This person is educated, and used to work in a demanding and highly competitive industry, now utterly ravaged by the recession, that relies heavily on intellectual ability. Walking alone around unfamiliar neighborhoods in sun and rain and humidity with a hand-held device checking addresses — the crucial initial work of the 2010 census that begins in earnest next spring — wasn’t a dream job. But, in the area where we live, it paid more than $18 an hour and that’s damn good money in this recession, especially for steady work that doesn’t demand lifting or carrying. What I was told stunned me, although it shouldn’t have: people with qualifications far more senior than this person showed up in droves, grateful and eager to grab the opportunity to work, if only for a month.

As a result, Raul Cisneros, a spokesman for the Census told me, the census workers hired nationwide did indeed finish their workverifying addresses way ahead of schedule. They hired 140,000 people across the country, paying them between $10 an hour and $34/hour for the most demanding supervisory jobs. Another Census spokesman confirmed: “We did not have the turnover we’d had in the past. People were sticking around to do the job and in some places they finished that job ahead of schedule. In some places, they did finish very quickly.”

People want to work. It’s deadening and depressing to sit alone at home week after week after week sending out resumes into deep space. It doesn’t have to be a dream job or the job for the rest of your life. Ideally, even if for a while, it needs to put you in touch with other smart people whose very presence reminds you you’re not dead. That’s one of the toughest parts of being out of work. Chatting up random strangers at Starbucks or the library isn’t enough.

People with enormous amounts of talent, skill, experience and savvy are going to waste and the wise are snapping them up whenever and wherever they can. Even the smallest temporary job is worth it: people crave colleagues, somewhere to go, something smart to do and knowing they’re making a contribution. And, yes, the chance to pay some bills. Any income is better than no income!

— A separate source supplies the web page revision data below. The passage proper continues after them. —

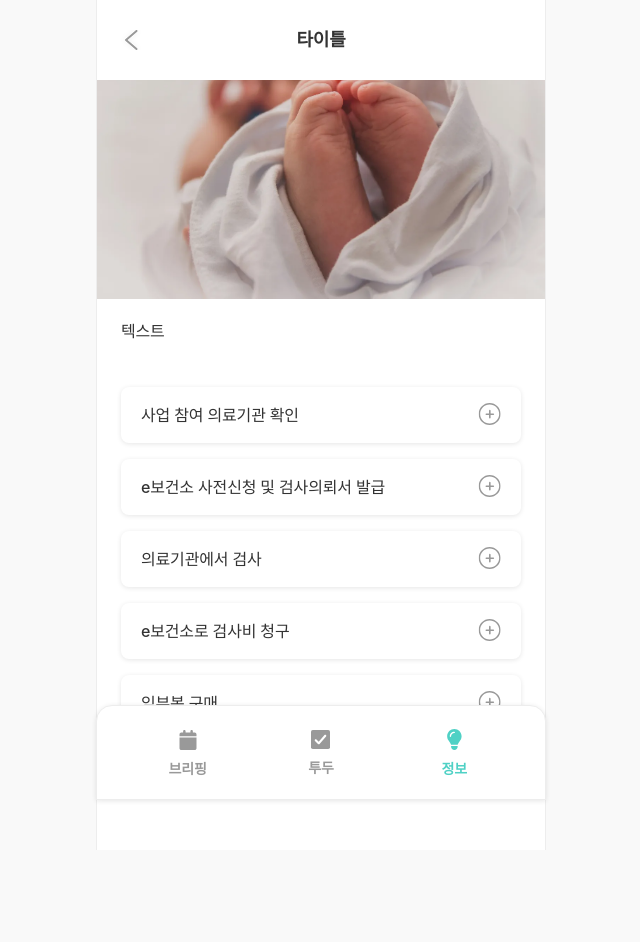
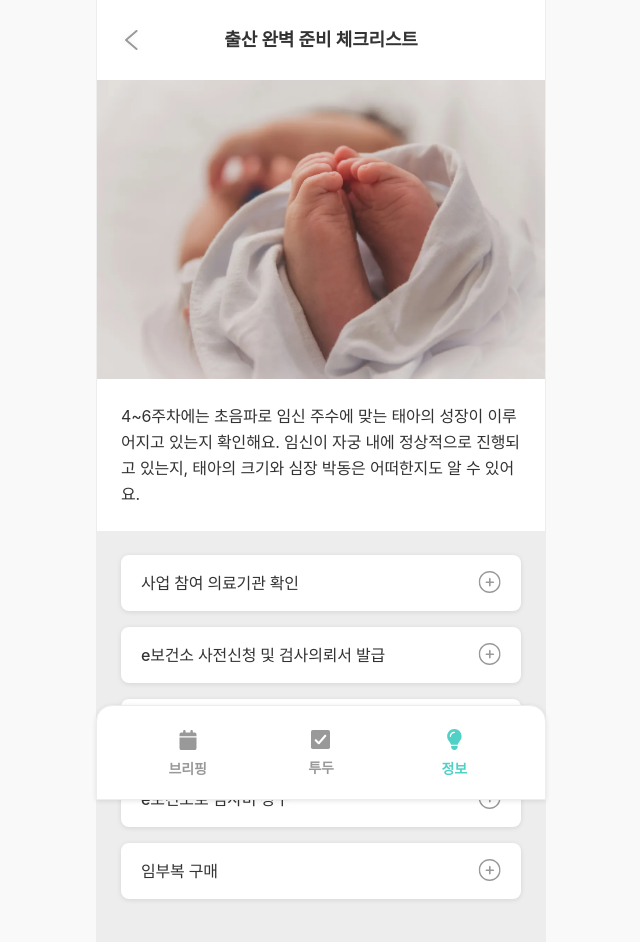
Before and after one commit to WomanTech2025-MoWo/MoWo_FE, a React (Create React App) app: page /infos/knowhows/1 in a window 1280 px wide. Shown: the top 942 px of the page, without its empty margins (319-959 px from the left). Before the commit the page ends 850 px from the top, so only its background shows below. Built offline with nearby package versions, Linux system fonts and the light colour scheme; a web font is replaced by a local one.

Commit message:
♻️[Refactor] 더미 데이터: 정책과 노하우 분리 및 스타일 정리

```diff
--- a/src/pages/infos/InfosDetailPage.tsx
+++ b/src/pages/infos/InfosDetailPage.tsx
@@ -1,26 +1,56 @@
 import React from 'react';
 import styled from 'styled-components';
+import { useLocation, useParams } from 'react-router-dom';
 import HeaderWithBack from '../../layouts/HeaderWithBack';
 import GlobalNavigation from '../../layouts/GlobalNavigation';
 import detailImage from '../../assets/features/infos/img-knowhows-detail.webp';
 import InnerLayout from '../../layouts/InnerLayout';
 import TodoSuggestions from './components/TodoSuggestions';
 
-const InfosDetailWrap = styled.div``;
+const InfosDetailWrap = styled(InnerLayout)``;
+
+const ContentsWrapper = styled(InnerLayout)`
+  background-color: var(--color-background-white);
+  line-height: var(--line-height-md);
+`;
 
 const InfosDetailPage = () => {
+  const location = useLocation();
+  const { id } = useParams(); // 필요하면 게시글 id로 데이터 fetch 가능
+
+  // path에 따라 구분 (예: /infos/knowhows/1 or /infos/policies/1)
+  const isKnowhow = location.pathname.includes('/knowhows/');
+  const isPolicy = location.pathname.includes('/policies/');
+
   return (
-    <InfosDetailWrap>
-      <HeaderWithBack>타이틀</HeaderWithBack>
-      <div>
+    <InfosDetailWrap bgColor="gray-default" innerPadding={false} withHeader={true}>
+      <HeaderWithBack>
+        {isPolicy && '임신 사전건강관리 지원사업'}
+        {isKnowhow && '출산 완벽 준비 체크리스트'}
+      </HeaderWithBack>
+      {isKnowhow && (
         <div>
           <img src={detailImage} alt="타이틀" />
         </div>
-        <div>
-          <InnerLayout>텍스트</InnerLayout>
-        </div>
-        <TodoSuggestions />
-      </div>
+      )}
+      <ContentsWrapper>
+        {/* 정책 내용 */}
+        {isPolicy && (
+          <>
+            임신 사전건강관리란 임신 전 가임기 남녀에 대한 생의학적, 행동학적, 사회적 위험 요인을 파악하고 중재하는 예방적 차원의 관리로서, 산모와
+            태아의 건강증진을 목적으로 임신 전부터 남녀가 함께 건강한 임신과 출산을 도모하는 포괄적 관리를 말합니다.
+          </>
+        )}
+
+        {/* 노하우 내용 */}
+        {isKnowhow && (
+          <>
+            4~6주차에는 초음파로 임신 주수에 맞는 태아의 성장이 이루어지고 있는지 확인해요. 임신이 자궁 내에 정상적으로 진행되고 있는지, 태아의 크기와
+            심장 박동은 어떠한지도 알 수 있어요.
+          </>
+        )}
+      </ContentsWrapper>
+      <TodoSuggestions />
       <GlobalNavigation />
     </InfosDetailWrap>
   );
```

The Census won’t be hiring again until March 2010, when, they told me, they’ll recruit 3.8 million people to fill 1.4 million jobs.

At least someone has definite job openings.